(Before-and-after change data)
::::::::::
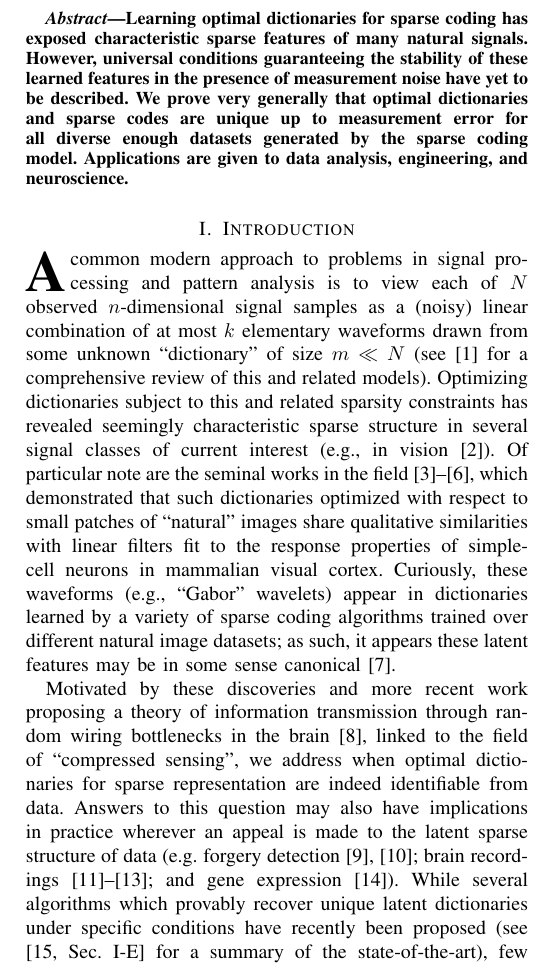
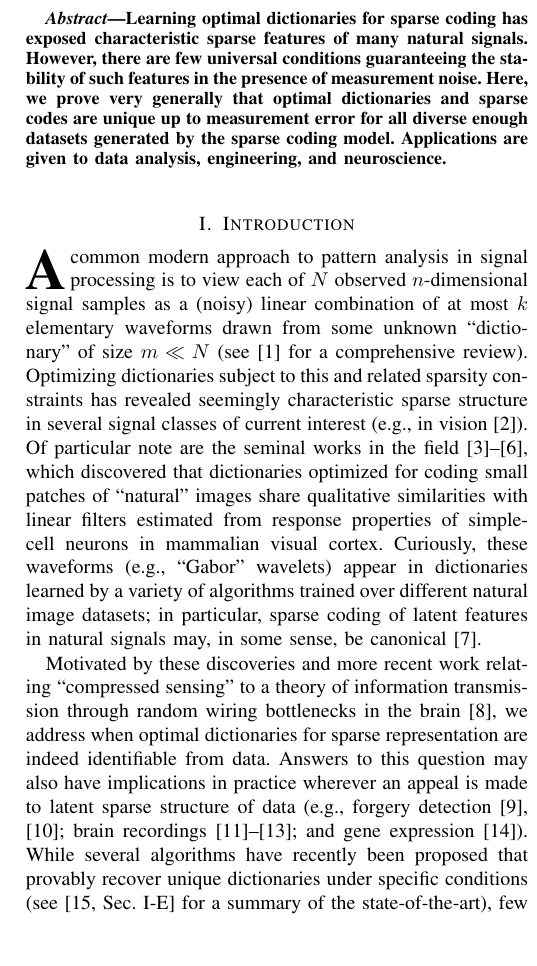
Before and after one commit to cjfinks/chaz-thm, a LaTeX paper (manuscripts/IEEE/final_submission.tex): part of one column of page 1 of 9, cut so that both start at the same text, the shorter picture padded with empty space. Compiled offline with pdfLaTeX; a missing font is replaced by an installed copy or a similar font; a LaTeX package or settings file that is missing is left out.

Commit message:
page 1 steam rolled

```diff
--- a/manuscripts/IEEE/final_submission.tex
+++ b/manuscripts/IEEE/final_submission.tex
@@ -60,7 +60,7 @@ Redwood Center for Theoretical Neuroscience, Berkeley, CA, USA
 % \keywords{Sparse coding, dictionary learning, matrix factorization, compressed sensing, inverse problems, blind source separation}
 
 \begin{abstract}
-Learning optimal dictionaries for sparse coding has exposed characteristic sparse features of many natural signals. However, universal conditions guaranteeing the stability of these learned features in the presence of measurement noise have yet to be described. We prove very generally that optimal dictionaries and sparse codes are unique up to measurement error for all diverse enough datasets generated by the sparse coding model. Applications are given to data analysis, engineering, and neuroscience.
+Learning optimal dictionaries for sparse coding has exposed characteristic sparse features of many natural signals. However, there are few universal conditions guaranteeing the stability of such features in the presence of measurement noise. Here, we prove very generally that optimal dictionaries and sparse codes are unique up to measurement error for all diverse enough datasets generated by the sparse coding model. Applications are given to data analysis, engineering, and neuroscience.
 \end{abstract}
 
 % Optional adjustment to line up main text (after abstract) of first page with line numbers, when using both lineno and twocolumn options.
@@ -70,16 +70,16 @@ Learning optimal dictionaries for sparse coding has exposed characteristic spars
 \section{Introduction}\label{Intro}
 %\IEEEPARstart{L}{earning} sparse representations of data has become an important step in modern solutions to problems in signal processing and pattern analysis.
 % \cite{sato1975method}
-\IEEEPARstart{A}{}common modern approach to problems in signal processing and pattern analysis is to view each of $N$ observed $n$-dimensional signal samples as a (noisy) linear combination of at most $k$ elementary waveforms drawn from some unknown ``dictionary" of size $m \ll N$ (see \cite{Zhang15} for a comprehensive review of this and related models).
+\IEEEPARstart{A}{}common modern approach to pattern analysis in signal processing is to view each of $N$ observed $n$-dimensional signal samples as a (noisy) linear combination of at most $k$ elementary waveforms drawn from some unknown ``dictionary" of size $m \ll N$ (see \cite{Zhang15} for a comprehensive review).
 Optimizing dictionaries subject to this and related sparsity constraints has revealed seemingly characteristic sparse structure in several signal classes of current interest (e.g., in vision \cite{wang2015sparse}).
-Of particular note are the seminal works in the field \cite{Olshausen96, hurri1996image, bell1997independent, van1998independent}, which demonstrated that such dictionaries optimized with respect to small patches of ``natural" images share qualitative similarities with linear filters fit to the response properties of simple-cell neurons in mammalian visual cortex. Curiously, these waveforms (e.g., ``Gabor'' wavelets) appear in dictionaries learned by a variety of sparse coding algorithms trained over different natural image datasets; as such, it appears these latent features may be in some sense canonical \cite{donoho2001can}.
+Of particular note are the seminal works in the field \cite{Olshausen96, hurri1996image, bell1997independent, van1998independent}, which discovered that dictionaries optimized for coding small patches of ``natural" images share qualitative similarities with linear filters estimated from response properties of simple-cell neurons in mammalian visual cortex. Curiously, these waveforms (e.g., ``Gabor'' wavelets) appear in dictionaries learned by a variety of algorithms trained over different natural image datasets; in particular, sparse coding of  latent features in natural signals may, in some sense, be canonical \cite{donoho2001can}.
 
-Motivated by these discoveries and more recent work proposing a theory of information transmission through random wiring bottlenecks in the brain \cite{Isely10}, linked to the field of ``compressed sensing", we address when optimal dictionaries for sparse representation are indeed identifiable from data. Answers to this question may also have implications in practice wherever an appeal is made to the latent sparse structure of data (e.g. forgery detection \cite{hughes2010, olshausen2010applied}; brain recordings \cite{jung2001imaging, agarwal2014spatially, lee2016sparse}; and gene expression \cite{wu2016stability}). While several algorithms which provably recover unique latent dictionaries under specific conditions have recently been proposed (see \cite[Sec.~I-E]{Sun16} for a summary of the state-of-the-art), few theorems can be invoked to justify the consistency of inference under this model of data more broadly. To our knowledge, a universal guarantee of the uniqueness and stability of learned dictionaries and the sparse representations they induce over noisy data has yet to appear in the literature.
+Motivated by these discoveries and more recent work relating ``compressed sensing" to a theory of information transmission through random wiring bottlenecks in the brain \cite{Isely10}, we address when optimal dictionaries for sparse representation are indeed identifiable from data. Answers to this question may also have implications in practice wherever an appeal is made to latent sparse structure of data (e.g., forgery detection \cite{hughes2010, olshausen2010applied}; brain recordings \cite{jung2001imaging, agarwal2014spatially, lee2016sparse}; and gene expression \cite{wu2016stability}). While several algorithms have recently been proposed that provably recover unique dictionaries under specific conditions (see \cite[Sec.~I-E]{Sun16} for a summary of the state-of-the-art), few theorems can be invoked to justify the consistency of inference under this model of data more broadly. To our knowledge, a universal guarantee of the uniqueness and stability of learned dictionaries and the sparse representations they induce when data is noisy has yet to appear in the literature.
 % in justifying the identification of forged paintings by their anomalous sparse representations \cite{hughes2010},
 
-Here, we prove very generally that uniqueness and stability is a typical property of the dictionary learning problem described above. More specifically,  we show that dictionaries injective on a sparse domain are identifiable from \mbox{$N = m(k-1){m \choose k} + m$} noisy sparse linear combinations of their columns up to an error that is linear in the noise (Thm.~\ref{DeterministicUniquenessTheorem}). In fact, provided $n \geq \min(2k,m)$, in almost all cases the problem is well-posed (as per Hadamard \cite{Hadamard1902}) given enough data (Cor.~\ref{ProbabilisticCor}). These guarantees also hold for a related (and perhaps more commonly posed) optimization problem which seeks a dictionary minimizing the average number of elementary waveforms required to reconstruct each sample of the dataset. Importantly, in both cases our explicit, universal guarantees apply without the imposition of \emph{any} constraints on learned dictionaries  (e.g. that they, too, be injective over some domain) beyond an upper bound on dictionary size, which is necessary in any case to avoid a trivial solution (e.g. allowing for $m = N$ elementary waveforms). %That is, every pair of solutions of comparable size has some number of dictionary elements in common (up to noise), and similarly so for the coefficients of sparse codes they induce.
+Here, we prove very generally that uniqueness and stability is a typical property of sparse dictionary learning. More specifically,  we show that dictionaries injective on a sparse domain are identifiable from \mbox{$N = m(k-1){m \choose k} + m$} noisy sparse linear combinations of their columns up to an error that is linear in the noise (Thm.~\ref{DeterministicUniquenessTheorem}). In fact, provided $n \geq \min(2k,m)$, in almost all cases the problem is well-posed (as per Hadamard \cite{Hadamard1902}) given enough data (Cor.~\ref{ProbabilisticCor}). These guarantees also hold for a related (and perhaps more commonly posed) optimization problem which seeks a dictionary minimizing the average number of elementary waveforms required to reconstruct each sample of the dataset (Thm.~\ref{SLCopt}). Importantly, in both cases our explicit, universal guarantees apply without the imposition of \emph{any} constraints on learned dictionaries  (e.g. that they, too, be injective over some domain) beyond an upper bound on dictionary size, which is necessary in any case to avoid a trivial solution (e.g., allowing for $m = N$ elementary waveforms). %That is, every pair of solutions of comparable size has some number of dictionary elements in common (up to noise), and similarly so for the coefficients of sparse codes they induce.
 
-To state things precisely, let $\mathbf{A} \in \mathbb R^{n \times m}$ be a matrix with columns $\mathbf{A}_j$ ($j = 1,\ldots,m$) and let dataset $Z$ consist of measurements:
+More precisely, let $\mathbf{A} \in \mathbb R^{n \times m}$ be a matrix with columns $\mathbf{A}_j$ ($j = 1,\ldots,m$) and let dataset $Z$ consist of measurements:
 \begin{align}\label{LinearModel}
 \mathbf{z}_i = \mathbf{A}\mathbf{x}_i + \mathbf{n}_i,\ \ \  \text{$i=1,\ldots,N$},
 \end{align}
@@ -91,7 +91,9 @@ for $k$-\emph{sparse} $\mathbf{x}_i \in \mathbb{R}^m$ having at most $k<m$ nonze
 Find a real matrix $\mathbf{B}$ and $k$-sparse $\mathbf{\overline x}_1, \ldots, \mathbf{\overline x}_N$ that satisfy $\|\mathbf{z}_i - \mathbf{B}\mathbf{\overline x}_i\|_2 \leq \eta$ for all $i$.
 \end{problem}
 
-Note that as stated, every solution to this problem represents infinitely many equivalent alternatives $\mathbf{BPD}$ and $\mathbf{D}^{-1}\mathbf{P}^{\top}\mathbf{\overline x}_1, \ldots, \mathbf{D}^{-1}\mathbf{P}^{\top}\mathbf{\overline x}_N$ parametrized by a choice of permutation matrix $\mathbf{P}$ and invertible diagonal matrix $\mathbf{D}$. Identifying these alternatives gives a set of elementary waveforms (the columns of $\mathbf{B}$)  up to some arbitrary scale and their associated sparse coefficients (the entries of $\mathbf{x}_i$) for reconstructing each data point $\mathbf{z}_i$. Previous theoretical work addressing the noiseless case $\eta =0$ (e.g., \cite{li2004analysis, Georgiev05, Aharon06, Hillar15}) for matrices $\mathbf{B}$ having exactly $m$ columns has shown that the solution to Prob.~\ref{InverseProblem}, when it exists, is unique up to these equivalent labeling and scaling ambiguities provided the $\mathbf{x}_i$ are sufficiently diverse and the matrix $\mathbf{A}$ satisfies the \textit{spark condition}:
+Note that every solution to Prob.~\ref{InverseProblem} represents infinitely many equivalent alternatives $\mathbf{BPD}$ and $\mathbf{D}^{-1}\mathbf{P}^{\top}\mathbf{\overline x}_1, \ldots, \mathbf{D}^{-1}\mathbf{P}^{\top}\mathbf{\overline x}_N$ parametrized by a choice of permutation matrix $\mathbf{P}$ and invertible diagonal matrix $\mathbf{D}$. Identifying these ambiguities (labelling and scale) yields a set of elementary waveforms (the columns of $\mathbf{B}$) and their associated sparse coefficients (the entries of $\mathbf{\overline x}_i$) for reconstructing each data point $\mathbf{z}_i$.
+
+Previous theoretical work addressing the noiseless case $\eta =0$ (e.g., \cite{li2004analysis, Georgiev05, Aharon06, Hillar15}) for matrices $\mathbf{B}$ having exactly $m$ columns has shown that a solution to Prob.~\ref{InverseProblem}, when it exists, is unique up to such relabeling and rescaling provided the $\mathbf{x}_i$ are sufficiently diverse and $\mathbf{A}$ satisfies the \textit{spark condition}:
 \begin{align}\label{SparkCondition}
 \mathbf{A}\mathbf{x}_1 = \mathbf{A}\mathbf{x}_2 \implies \mathbf{x}_1 = \mathbf{x}_2, \ \ \ \text{for all $k$-sparse } \mathbf{x}_1, \mathbf{x}_2,
 \end{align}
```
Also changed, not shown: manuscripts/IEEE/final_submission.tex (4 more changed lines).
::::::::::
_How to complete this task_. Whenever the string "However" turns up in a line above, copy that line out.

_Result of the task_.
-Learning optimal dictionaries for sparse coding has exposed characteristic sparse features of many natural signals. However, universal conditions guaranteeing the stability of these learned features in the presence of measurement noise have yet to be described. We prove very generally that optimal dictionaries and sparse codes are unique up to measurement error for all diverse enough datasets generated by the sparse coding model. Applications are given to data analysis, engineering, and neuroscience.
+Learning optimal dictionaries for sparse coding has exposed characteristic sparse features of many natural signals. However, there are few universal conditions guaranteeing the stability of such features in the presence of measurement noise. Here, we prove very generally that optimal dictionaries and sparse codes are unique up to measurement error for all diverse enough datasets generated by the sparse coding model. Applications are given to data analysis, engineering, and neuroscience.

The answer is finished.